● **Directions**: Your answer should be a single number: the count of lines in the material below that hold "Runtime".

● **Available records**:
──────
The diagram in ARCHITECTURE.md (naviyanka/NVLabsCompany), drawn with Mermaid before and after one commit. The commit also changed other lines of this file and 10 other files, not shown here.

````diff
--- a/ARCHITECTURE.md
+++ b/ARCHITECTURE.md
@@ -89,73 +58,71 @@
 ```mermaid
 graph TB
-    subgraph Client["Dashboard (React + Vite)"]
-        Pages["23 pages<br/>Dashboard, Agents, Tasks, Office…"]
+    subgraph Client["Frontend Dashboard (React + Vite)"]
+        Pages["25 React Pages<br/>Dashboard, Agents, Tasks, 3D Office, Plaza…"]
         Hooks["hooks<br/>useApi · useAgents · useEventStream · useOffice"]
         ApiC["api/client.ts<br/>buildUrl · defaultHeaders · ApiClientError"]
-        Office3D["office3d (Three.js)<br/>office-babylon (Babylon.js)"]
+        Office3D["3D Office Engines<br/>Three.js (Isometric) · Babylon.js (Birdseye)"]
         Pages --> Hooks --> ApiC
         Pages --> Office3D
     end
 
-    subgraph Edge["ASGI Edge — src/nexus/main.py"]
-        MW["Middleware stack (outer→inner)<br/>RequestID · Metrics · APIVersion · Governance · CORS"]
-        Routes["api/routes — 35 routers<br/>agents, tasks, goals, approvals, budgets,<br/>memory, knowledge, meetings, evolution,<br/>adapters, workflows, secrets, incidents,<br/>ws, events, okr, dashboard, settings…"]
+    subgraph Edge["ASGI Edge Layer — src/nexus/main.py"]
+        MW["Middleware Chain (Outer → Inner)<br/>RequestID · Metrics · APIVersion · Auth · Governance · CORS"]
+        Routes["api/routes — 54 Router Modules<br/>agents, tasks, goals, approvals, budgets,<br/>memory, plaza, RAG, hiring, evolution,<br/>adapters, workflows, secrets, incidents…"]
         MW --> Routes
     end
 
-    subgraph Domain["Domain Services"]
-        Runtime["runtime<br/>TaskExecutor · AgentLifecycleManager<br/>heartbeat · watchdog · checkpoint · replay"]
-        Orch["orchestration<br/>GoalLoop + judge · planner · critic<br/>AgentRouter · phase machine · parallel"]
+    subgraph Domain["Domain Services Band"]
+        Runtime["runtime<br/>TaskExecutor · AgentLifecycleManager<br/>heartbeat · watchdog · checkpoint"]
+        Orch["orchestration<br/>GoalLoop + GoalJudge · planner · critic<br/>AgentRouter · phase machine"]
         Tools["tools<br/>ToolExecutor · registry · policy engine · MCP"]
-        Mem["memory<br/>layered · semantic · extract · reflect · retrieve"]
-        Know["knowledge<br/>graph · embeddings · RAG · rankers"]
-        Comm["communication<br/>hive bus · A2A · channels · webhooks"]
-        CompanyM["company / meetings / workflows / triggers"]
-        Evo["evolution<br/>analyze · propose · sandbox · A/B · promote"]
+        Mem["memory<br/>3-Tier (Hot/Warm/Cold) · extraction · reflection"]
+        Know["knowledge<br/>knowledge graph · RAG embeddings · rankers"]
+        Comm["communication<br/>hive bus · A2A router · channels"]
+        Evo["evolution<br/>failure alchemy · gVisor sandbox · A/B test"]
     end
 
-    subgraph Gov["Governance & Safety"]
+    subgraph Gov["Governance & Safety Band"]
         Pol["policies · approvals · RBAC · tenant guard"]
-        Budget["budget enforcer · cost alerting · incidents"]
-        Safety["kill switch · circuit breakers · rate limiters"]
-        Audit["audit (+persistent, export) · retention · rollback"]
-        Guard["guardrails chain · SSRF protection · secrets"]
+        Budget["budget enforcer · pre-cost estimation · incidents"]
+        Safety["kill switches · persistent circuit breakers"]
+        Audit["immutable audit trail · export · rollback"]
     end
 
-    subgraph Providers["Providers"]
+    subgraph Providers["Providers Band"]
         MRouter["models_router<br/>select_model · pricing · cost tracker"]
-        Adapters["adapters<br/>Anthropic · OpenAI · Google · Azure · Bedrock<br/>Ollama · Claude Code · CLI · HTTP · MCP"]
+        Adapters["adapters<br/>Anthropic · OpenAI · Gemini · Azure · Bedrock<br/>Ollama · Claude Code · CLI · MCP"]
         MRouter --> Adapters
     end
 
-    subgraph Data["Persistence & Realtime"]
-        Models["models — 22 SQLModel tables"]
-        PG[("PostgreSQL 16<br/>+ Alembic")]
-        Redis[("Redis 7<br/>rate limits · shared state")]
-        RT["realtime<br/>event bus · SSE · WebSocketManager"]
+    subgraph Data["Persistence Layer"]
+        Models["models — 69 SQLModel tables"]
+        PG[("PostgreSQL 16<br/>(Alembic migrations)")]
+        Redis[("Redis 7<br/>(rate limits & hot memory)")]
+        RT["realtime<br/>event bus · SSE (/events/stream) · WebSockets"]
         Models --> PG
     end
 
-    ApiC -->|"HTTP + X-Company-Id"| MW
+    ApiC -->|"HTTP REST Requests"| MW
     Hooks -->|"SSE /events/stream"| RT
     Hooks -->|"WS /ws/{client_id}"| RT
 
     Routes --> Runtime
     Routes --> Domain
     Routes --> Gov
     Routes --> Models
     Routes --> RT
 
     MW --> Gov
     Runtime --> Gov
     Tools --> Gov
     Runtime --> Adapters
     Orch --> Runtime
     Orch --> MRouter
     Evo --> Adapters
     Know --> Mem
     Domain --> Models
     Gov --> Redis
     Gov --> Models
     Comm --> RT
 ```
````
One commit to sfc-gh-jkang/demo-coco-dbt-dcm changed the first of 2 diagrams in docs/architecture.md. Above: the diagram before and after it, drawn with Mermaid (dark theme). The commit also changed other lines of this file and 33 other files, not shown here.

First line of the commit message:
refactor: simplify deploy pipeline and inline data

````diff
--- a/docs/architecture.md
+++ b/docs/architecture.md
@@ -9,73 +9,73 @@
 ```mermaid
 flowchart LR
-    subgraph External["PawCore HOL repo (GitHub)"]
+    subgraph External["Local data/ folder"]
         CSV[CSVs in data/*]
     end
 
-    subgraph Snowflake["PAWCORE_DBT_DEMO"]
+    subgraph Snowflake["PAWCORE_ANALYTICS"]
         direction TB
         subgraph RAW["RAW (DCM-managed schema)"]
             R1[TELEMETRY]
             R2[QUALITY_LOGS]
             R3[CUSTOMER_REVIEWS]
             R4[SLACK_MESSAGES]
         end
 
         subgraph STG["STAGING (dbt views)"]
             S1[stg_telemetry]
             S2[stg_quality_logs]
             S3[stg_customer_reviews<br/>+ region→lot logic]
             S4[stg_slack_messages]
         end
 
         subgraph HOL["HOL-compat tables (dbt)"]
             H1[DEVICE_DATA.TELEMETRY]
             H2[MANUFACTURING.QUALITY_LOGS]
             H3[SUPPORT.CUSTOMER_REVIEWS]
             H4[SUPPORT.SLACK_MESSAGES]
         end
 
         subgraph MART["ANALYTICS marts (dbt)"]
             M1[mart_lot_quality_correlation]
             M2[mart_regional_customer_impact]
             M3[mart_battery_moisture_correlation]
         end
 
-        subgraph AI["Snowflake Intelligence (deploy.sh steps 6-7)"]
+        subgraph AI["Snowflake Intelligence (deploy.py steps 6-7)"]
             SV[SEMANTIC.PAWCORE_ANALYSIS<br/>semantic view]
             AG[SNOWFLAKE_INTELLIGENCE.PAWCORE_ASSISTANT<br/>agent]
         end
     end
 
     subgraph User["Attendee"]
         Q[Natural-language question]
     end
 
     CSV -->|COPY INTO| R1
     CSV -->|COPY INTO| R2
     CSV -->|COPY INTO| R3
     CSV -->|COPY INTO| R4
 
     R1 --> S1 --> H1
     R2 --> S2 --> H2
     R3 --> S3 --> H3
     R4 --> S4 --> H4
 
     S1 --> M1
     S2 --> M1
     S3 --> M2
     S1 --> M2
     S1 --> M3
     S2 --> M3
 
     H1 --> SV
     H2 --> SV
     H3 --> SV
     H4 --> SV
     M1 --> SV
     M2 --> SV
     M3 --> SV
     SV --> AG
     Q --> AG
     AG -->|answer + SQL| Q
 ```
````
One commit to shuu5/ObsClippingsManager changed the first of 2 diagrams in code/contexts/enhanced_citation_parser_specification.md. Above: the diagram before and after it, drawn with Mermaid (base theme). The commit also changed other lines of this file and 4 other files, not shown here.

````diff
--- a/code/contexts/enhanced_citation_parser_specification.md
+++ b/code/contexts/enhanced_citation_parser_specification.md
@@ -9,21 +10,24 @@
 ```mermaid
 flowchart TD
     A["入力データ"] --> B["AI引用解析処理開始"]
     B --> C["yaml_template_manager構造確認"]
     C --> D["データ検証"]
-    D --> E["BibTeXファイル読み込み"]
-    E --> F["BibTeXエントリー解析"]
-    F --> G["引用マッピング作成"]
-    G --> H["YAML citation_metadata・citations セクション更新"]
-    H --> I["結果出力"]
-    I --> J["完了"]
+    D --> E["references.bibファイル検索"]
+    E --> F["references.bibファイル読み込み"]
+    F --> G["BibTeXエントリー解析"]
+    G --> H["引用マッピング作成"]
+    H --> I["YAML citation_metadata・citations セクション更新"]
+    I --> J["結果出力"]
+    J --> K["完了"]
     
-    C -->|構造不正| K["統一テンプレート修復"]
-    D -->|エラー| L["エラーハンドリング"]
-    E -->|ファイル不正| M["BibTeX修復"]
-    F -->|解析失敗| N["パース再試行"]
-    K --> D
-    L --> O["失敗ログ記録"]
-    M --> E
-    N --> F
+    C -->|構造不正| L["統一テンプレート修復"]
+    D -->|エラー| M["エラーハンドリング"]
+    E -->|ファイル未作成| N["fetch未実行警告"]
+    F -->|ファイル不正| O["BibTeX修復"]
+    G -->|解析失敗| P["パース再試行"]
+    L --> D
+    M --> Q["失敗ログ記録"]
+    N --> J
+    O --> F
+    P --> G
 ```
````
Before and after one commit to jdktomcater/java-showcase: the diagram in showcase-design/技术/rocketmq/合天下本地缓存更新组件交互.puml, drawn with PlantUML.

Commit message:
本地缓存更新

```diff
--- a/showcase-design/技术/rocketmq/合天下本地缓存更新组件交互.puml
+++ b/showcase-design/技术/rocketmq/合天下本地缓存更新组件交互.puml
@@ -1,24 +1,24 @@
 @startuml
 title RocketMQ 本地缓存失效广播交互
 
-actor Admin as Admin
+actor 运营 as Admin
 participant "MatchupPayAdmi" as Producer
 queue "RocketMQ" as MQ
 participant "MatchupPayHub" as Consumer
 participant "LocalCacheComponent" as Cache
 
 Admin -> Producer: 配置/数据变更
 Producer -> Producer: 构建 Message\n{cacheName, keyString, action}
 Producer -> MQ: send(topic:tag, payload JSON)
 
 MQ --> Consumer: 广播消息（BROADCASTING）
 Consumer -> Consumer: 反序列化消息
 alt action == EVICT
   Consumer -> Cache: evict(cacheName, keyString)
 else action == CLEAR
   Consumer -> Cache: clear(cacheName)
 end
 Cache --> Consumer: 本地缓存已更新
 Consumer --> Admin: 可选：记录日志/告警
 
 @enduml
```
──────
● **Your solution**: 6